    TL;DR - No secrets. Intel based versions exist for completeness and ensured compatibility.

     

    The PowerPC port of V8 was a significant effort. V8 takes JavaScript (JS) source code and generates machine code in memory. This is typically referred to as "JIT" (Just-In-Time) compilation. Unlike many Java runtimes (JVMs) - the V8 design opts to skip any form of interpretation and always generates machine code. By making this design choice, it makes V8 much harder to bring to new platforms.

    What are the advantages in using the IBM SDK for Node.js on the other platforms such as a Mac and Windows?

    We have an interesting challenge with Node.js. We want to maintain 100% compatibility with the existing open source versions. In fact, we are both consuming the open source versions, and contributing back almost all of our changes. The strength of the Node.js community is that things "just work" and we want to maintain that by having a single code base.

    Clearly for PowerPC we had to make significant changes to the V8 runtime, and there are also changes to support big endian.

    Most of our work happens out in the open. Check out: https://github.com/andrewlow/v8ppc for V8, and https://github.com/andrewlow/node for Node.js

    For the Intel versions (Linux, Mac, Windows) the code contains only a few minor changes. Specifically one change are the insertion of an 'eyecatcher' into the runtime memory to allow the IBM diagnostic tool IDDE (Interactive Diagnostic Data Explorer) to support core dumps created by the runtime. [today the IDDE can't handle OSX core files, but the eyecatcher is still there - better supporting OSX is on the list].  Read more about IDDE here: https://www.ibm.com/developerworks/mydeveloperworks/groups/service/html/communityview?communityUuid=5efb4378-ebba-47da-8c0f-8841d669d0cc

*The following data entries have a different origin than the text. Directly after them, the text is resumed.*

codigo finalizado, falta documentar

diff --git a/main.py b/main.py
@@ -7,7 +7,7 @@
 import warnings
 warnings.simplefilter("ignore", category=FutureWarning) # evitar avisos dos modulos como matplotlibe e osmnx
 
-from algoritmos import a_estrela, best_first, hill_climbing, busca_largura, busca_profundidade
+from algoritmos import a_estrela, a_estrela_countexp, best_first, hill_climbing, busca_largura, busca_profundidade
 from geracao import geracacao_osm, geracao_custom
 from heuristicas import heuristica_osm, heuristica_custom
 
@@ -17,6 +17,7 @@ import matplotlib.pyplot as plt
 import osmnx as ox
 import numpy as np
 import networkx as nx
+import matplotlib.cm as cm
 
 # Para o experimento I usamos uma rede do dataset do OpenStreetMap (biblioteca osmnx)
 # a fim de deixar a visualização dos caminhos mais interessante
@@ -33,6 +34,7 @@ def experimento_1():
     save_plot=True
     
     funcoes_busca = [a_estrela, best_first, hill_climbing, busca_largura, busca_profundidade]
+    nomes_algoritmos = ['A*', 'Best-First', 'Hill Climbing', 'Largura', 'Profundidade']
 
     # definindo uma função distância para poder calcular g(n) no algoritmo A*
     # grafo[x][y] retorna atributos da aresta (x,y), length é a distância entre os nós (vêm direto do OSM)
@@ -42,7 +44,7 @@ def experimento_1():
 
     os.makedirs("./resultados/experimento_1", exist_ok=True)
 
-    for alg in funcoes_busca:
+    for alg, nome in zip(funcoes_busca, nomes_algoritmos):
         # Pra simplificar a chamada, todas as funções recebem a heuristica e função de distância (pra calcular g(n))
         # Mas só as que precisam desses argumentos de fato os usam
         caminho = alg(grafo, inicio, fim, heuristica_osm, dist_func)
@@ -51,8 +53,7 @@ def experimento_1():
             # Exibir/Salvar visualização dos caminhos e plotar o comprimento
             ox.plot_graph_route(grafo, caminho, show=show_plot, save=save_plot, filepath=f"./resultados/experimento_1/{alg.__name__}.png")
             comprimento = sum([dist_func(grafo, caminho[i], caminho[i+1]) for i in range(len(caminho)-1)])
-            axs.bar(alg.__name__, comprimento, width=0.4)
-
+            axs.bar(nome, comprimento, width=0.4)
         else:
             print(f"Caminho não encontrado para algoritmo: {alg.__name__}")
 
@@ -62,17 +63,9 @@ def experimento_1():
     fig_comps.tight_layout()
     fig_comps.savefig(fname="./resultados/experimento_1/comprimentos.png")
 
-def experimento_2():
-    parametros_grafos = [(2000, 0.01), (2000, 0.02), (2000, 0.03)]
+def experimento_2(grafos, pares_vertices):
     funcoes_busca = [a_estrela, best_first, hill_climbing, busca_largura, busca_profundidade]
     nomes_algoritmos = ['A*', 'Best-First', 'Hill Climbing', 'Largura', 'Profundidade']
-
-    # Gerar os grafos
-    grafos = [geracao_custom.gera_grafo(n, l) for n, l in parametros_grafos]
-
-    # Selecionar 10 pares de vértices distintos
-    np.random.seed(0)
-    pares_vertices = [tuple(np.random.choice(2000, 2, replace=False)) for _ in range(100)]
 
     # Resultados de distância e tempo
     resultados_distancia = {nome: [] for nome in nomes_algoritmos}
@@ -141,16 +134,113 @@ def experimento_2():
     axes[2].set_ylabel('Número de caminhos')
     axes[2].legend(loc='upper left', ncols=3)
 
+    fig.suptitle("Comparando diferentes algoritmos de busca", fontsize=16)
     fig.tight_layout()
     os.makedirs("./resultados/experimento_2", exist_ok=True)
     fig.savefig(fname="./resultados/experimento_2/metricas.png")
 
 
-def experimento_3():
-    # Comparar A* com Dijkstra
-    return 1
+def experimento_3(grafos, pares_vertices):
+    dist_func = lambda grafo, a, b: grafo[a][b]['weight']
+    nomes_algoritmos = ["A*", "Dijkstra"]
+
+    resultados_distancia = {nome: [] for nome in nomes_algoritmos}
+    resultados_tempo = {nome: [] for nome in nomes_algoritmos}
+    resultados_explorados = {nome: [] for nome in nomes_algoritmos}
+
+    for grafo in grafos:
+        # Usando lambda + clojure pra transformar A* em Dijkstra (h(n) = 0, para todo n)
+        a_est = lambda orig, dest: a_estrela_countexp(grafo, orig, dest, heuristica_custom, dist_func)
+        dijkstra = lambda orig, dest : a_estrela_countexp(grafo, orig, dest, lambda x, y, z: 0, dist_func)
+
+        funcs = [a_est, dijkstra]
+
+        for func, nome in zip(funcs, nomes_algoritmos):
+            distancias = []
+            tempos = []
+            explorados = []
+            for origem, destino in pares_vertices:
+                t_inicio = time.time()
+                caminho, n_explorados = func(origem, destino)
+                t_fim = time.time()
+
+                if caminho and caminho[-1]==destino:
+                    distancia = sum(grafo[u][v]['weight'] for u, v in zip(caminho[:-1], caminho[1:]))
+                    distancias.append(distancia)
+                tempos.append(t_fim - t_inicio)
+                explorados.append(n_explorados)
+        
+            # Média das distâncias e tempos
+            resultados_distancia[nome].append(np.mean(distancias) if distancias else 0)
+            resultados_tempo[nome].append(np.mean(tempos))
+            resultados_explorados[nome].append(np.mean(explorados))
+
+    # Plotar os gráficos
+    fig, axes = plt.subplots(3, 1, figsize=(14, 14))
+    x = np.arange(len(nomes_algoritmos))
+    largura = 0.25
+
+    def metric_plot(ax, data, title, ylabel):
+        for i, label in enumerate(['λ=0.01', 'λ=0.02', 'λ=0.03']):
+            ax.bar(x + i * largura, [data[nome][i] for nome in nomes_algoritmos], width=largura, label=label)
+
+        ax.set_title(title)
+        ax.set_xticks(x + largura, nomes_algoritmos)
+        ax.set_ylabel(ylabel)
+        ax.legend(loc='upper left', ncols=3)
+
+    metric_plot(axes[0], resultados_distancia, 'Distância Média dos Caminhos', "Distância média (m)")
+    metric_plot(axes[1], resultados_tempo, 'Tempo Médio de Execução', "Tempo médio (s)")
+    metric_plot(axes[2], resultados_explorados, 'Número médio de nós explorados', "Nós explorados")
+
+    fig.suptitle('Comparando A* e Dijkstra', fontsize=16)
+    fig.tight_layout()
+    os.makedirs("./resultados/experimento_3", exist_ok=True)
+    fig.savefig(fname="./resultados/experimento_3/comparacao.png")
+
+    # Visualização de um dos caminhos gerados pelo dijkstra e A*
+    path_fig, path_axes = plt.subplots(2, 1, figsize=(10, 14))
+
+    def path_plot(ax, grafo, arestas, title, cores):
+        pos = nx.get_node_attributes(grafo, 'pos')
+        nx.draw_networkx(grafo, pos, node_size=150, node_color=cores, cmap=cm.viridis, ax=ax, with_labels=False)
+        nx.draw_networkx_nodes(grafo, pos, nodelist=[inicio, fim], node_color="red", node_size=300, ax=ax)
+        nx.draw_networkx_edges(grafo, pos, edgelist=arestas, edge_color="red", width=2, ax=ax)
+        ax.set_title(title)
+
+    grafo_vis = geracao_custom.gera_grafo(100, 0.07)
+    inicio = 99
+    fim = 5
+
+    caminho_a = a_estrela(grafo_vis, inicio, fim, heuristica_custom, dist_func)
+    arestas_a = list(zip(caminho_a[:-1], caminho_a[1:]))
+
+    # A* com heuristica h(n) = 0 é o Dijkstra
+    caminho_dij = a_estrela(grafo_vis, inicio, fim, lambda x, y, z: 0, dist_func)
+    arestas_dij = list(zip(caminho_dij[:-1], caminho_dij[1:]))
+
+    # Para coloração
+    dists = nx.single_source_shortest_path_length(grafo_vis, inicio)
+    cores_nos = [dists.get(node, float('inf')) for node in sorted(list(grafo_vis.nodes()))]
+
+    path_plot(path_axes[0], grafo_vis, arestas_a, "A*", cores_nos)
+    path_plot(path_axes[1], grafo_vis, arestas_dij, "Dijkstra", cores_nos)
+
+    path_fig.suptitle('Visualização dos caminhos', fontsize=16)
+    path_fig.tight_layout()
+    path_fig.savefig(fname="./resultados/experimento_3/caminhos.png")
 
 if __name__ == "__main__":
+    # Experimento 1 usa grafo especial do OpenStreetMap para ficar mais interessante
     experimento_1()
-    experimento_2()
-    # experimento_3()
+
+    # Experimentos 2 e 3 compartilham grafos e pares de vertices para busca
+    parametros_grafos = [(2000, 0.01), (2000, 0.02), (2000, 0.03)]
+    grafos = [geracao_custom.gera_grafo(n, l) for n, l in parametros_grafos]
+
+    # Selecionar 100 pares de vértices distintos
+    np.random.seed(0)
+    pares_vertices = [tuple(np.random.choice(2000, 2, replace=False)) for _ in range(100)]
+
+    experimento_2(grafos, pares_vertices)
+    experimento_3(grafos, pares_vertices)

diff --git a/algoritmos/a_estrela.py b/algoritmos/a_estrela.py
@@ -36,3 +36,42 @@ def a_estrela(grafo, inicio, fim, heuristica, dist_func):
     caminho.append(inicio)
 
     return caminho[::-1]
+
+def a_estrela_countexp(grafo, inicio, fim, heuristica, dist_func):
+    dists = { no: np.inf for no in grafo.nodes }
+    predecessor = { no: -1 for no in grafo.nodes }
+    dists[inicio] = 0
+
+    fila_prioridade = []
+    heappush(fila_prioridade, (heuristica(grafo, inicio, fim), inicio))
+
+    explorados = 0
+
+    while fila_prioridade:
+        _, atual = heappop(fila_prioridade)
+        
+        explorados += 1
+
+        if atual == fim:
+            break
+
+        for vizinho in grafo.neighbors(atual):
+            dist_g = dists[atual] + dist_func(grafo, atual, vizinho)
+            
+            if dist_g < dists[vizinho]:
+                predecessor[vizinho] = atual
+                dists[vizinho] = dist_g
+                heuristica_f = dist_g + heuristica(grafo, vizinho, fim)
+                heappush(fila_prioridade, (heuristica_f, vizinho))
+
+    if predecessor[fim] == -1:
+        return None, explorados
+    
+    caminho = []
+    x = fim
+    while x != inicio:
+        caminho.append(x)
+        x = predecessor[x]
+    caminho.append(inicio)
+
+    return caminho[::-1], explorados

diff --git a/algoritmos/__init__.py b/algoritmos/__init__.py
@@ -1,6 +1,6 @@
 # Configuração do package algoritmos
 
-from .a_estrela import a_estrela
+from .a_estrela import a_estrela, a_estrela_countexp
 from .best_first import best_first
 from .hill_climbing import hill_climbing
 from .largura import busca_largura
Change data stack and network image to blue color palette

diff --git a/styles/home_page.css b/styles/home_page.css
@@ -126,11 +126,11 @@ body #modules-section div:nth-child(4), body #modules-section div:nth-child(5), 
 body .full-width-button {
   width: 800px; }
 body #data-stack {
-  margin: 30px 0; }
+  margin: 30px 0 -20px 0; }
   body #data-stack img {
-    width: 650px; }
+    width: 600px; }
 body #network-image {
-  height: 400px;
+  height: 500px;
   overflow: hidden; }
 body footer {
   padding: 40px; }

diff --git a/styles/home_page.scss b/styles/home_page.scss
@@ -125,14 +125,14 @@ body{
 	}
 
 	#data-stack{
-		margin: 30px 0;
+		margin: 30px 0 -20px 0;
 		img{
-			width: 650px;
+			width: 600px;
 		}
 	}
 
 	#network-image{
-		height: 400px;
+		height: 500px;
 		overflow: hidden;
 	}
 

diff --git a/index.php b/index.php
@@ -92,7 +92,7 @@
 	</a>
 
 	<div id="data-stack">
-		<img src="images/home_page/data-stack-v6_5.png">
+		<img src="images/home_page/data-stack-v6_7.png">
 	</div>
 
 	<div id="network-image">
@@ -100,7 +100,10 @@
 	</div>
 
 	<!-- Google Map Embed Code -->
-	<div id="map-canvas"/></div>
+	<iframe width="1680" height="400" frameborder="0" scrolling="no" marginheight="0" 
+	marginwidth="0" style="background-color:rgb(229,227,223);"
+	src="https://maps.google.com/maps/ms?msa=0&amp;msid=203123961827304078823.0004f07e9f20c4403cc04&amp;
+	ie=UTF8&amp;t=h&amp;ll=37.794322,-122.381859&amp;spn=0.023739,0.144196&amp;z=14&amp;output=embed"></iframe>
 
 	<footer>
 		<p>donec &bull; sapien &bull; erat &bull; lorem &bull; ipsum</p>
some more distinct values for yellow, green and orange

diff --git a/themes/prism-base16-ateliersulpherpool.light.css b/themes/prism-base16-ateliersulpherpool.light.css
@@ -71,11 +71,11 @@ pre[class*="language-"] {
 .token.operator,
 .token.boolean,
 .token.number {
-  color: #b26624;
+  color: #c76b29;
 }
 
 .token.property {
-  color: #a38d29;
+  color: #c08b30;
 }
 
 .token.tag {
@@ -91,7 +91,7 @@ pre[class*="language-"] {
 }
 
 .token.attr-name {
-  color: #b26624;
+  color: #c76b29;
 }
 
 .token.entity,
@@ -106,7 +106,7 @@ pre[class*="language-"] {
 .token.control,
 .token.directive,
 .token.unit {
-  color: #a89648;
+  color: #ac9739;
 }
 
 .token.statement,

    We also make a few small non-functional changes to the code to satisfy IBM product requirements. 

    To come back to the question: "What are the advantages" - the answer is true for all platforms this product exists on.

    By using the IBM SDK for Node.js, you get a server based JS runtime that is supported by IBM. Customers of IBM and product teams inside of IBM can build on top of this technology knowing they can lean on the same deep support they've always had for IBM products.

    We are also enabling IBMs platforms to run this code, both across OS variations and CPU variations. It might seem a bit silly to ship an OSX version as there are only a small set of differences, but by using that version in conjunction with the PowerPC version - you can be assured we've tested those two platforms together. 

    the binary for the IBM SDK was slightly larger

    This is an artifact of the compiler level we use, and the platform we build on. The open source version is usually compiled on Ubuntu, we make use of RHEL for our builds (but we test Ubuntu). I believe our compiler levels are also slightly different. Yes, these changes could introduce issues - but we have a test team and run lots of tests to mitigate that issue.

    Are there hidden advantages in using the IBM SDK for Node.js on platforms such as Mac and Windows?

    No. Nothing secret. Any cool mojo we add, we'll do in the open.